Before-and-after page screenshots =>
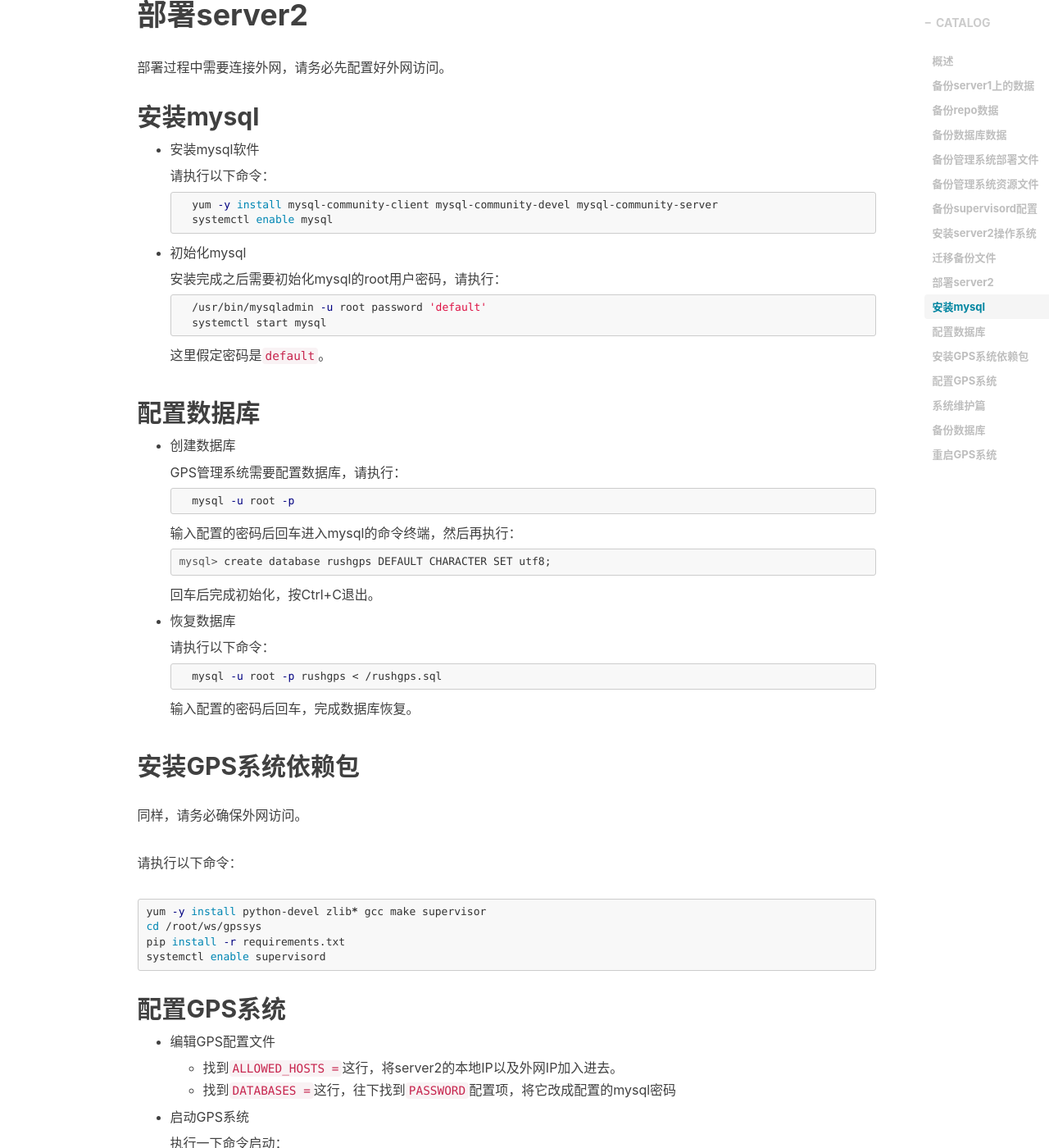
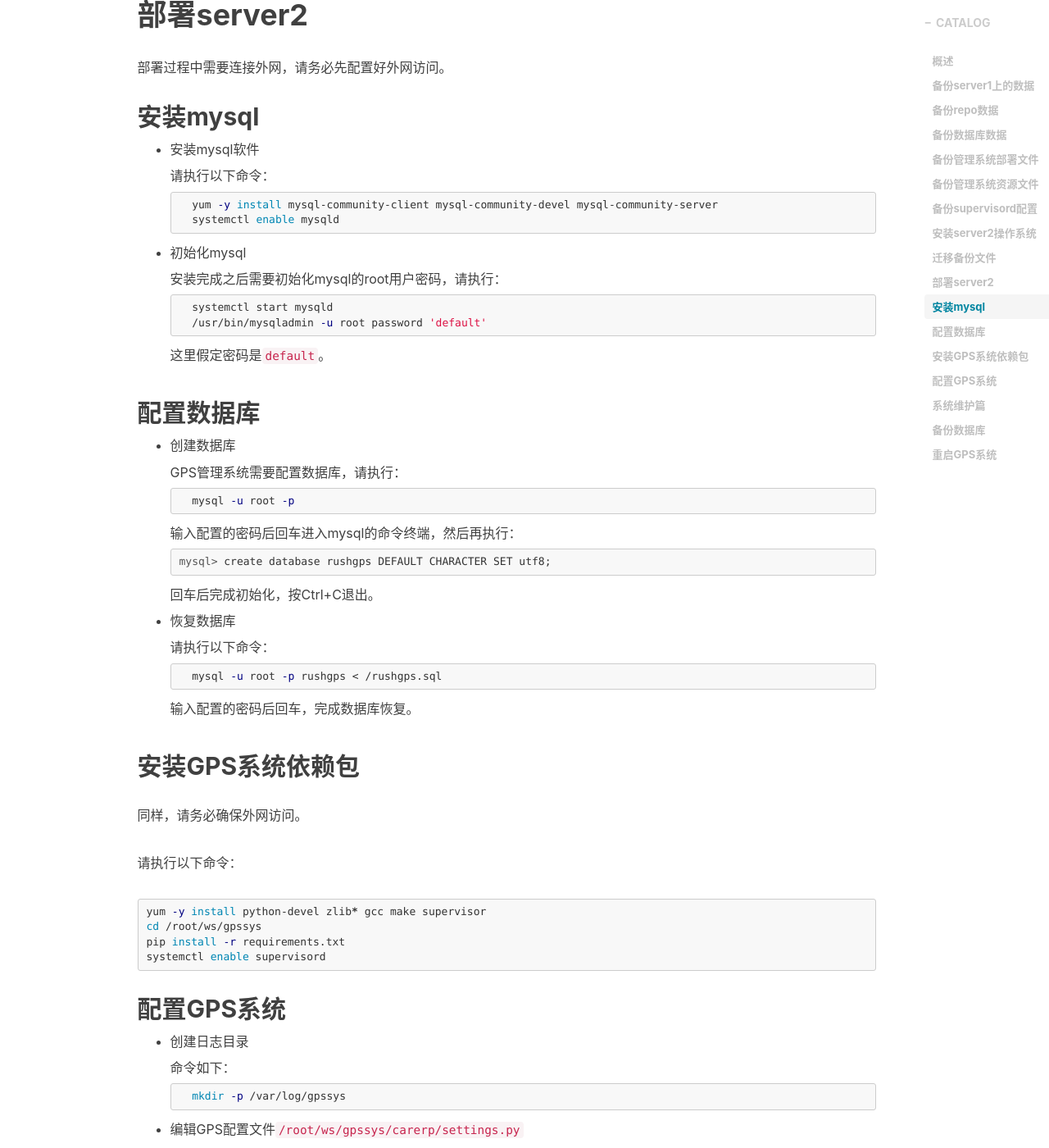
Before and after one commit to keysaim/keysaim.github.io, a Jekyll site: the page built from _posts/2017-10-11-rushgps-migrate.md, in a window 1280 px wide and 1400 px high, scrolled down 2970 px. Shown: the whole window at 82% size. Built offline with Jekyll 4.4.1, drawn with Linux system fonts in a browser that asks for light colours; nearby versions of some CDN libraries; comment, search, counter and statistics services are not loaded.

Commit message:
Fix some issues in migrate rushgps guide

````diff
--- a/_posts/2017-10-11-rushgps-migrate.md
+++ b/_posts/2017-10-11-rushgps-migrate.md
@@ -119,7 +119,7 @@ cp -f /supervisord.conf /etc/
 
     ```sh
     yum -y install mysql-community-client mysql-community-devel mysql-community-server
-    systemctl enable mysql
+    systemctl enable mysqld
     ```
 
 * 初始化mysql
@@ -127,8 +127,8 @@ cp -f /supervisord.conf /etc/
     安装完成之后需要初始化mysql的root用户密码，请执行：
 
     ```sh
+    systemctl start mysqld
     /usr/bin/mysqladmin -u root password 'default'
-    systemctl start mysql
     ```
 
     这里假定密码是`default`。
@@ -175,7 +175,15 @@ systemctl enable supervisord
 
 ## 配置GPS系统
 
-* 编辑GPS配置文件
+* 创建日志目录
+
+    命令如下：
+
+    ```sh
+    mkdir -p /var/log/gpssys
+    ```
+
+* 编辑GPS配置文件`/root/ws/gpssys/carerp/settings.py`
 
     * 找到`ALLOWED_HOSTS =`这行，将server2的本地IP以及外网IP加入进去。
     * 找到`DATABASES =`这行，往下找到`PASSWORD`配置项，将它改成配置的mysql密码
@@ -190,6 +198,7 @@ systemctl enable supervisord
 
 
 至此，系统迁移完成，可以用浏览器打开系统`http://<server2 IP>:9999`。
+
 
 # 系统维护篇
 
````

Problem details => Your copy of the entries should be exact and free of pictures.

Task output =>
Before and after one commit to keysaim/keysaim.github.io, a Jekyll site: the page built from _posts/2017-10-11-rushgps-migrate.md, in a window 1280 px wide and 1400 px high, scrolled down 2970 px. Shown: the whole window at 82% size. Built offline with Jekyll 4.4.1, drawn with Linux system fonts in a browser that asks for light colours; nearby versions of some CDN libraries; comment, search, counter and statistics services are not loaded.

Commit message:
Fix some issues in migrate rushgps guide

````diff
--- a/_posts/2017-10-11-rushgps-migrate.md
+++ b/_posts/2017-10-11-rushgps-migrate.md
@@ -119,7 +119,7 @@ cp -f /supervisord.conf /etc/
 
     ```sh
     yum -y install mysql-community-client mysql-community-devel mysql-community-server
-    systemctl enable mysql
+    systemctl enable mysqld
     ```
 
 * 初始化mysql
@@ -127,8 +127,8 @@ cp -f /supervisord.conf /etc/
     安装完成之后需要初始化mysql的root用户密码，请执行：
 
     ```sh
+    systemctl start mysqld
     /usr/bin/mysqladmin -u root password 'default'
-    systemctl start mysql
     ```
 
     这里假定密码是`default`。
@@ -175,7 +175,15 @@ systemctl enable supervisord
 
 ## 配置GPS系统
 
-* 编辑GPS配置文件
+* 创建日志目录
+
+    命令如下：
+
+    ```sh
+    mkdir -p /var/log/gpssys
+    ```
+
+* 编辑GPS配置文件`/root/ws/gpssys/carerp/settings.py`
 
     * 找到`ALLOWED_HOSTS =`这行，将server2的本地IP以及外网IP加入进去。
     * 找到`DATABASES =`这行，往下找到`PASSWORD`配置项，将它改成配置的mysql密码
@@ -190,6 +198,7 @@ systemctl enable supervisord
 
 
 至此，系统迁移完成，可以用浏览器打开系统`http://<server2 IP>:9999`。
+
 
 # 系统维护篇
 
````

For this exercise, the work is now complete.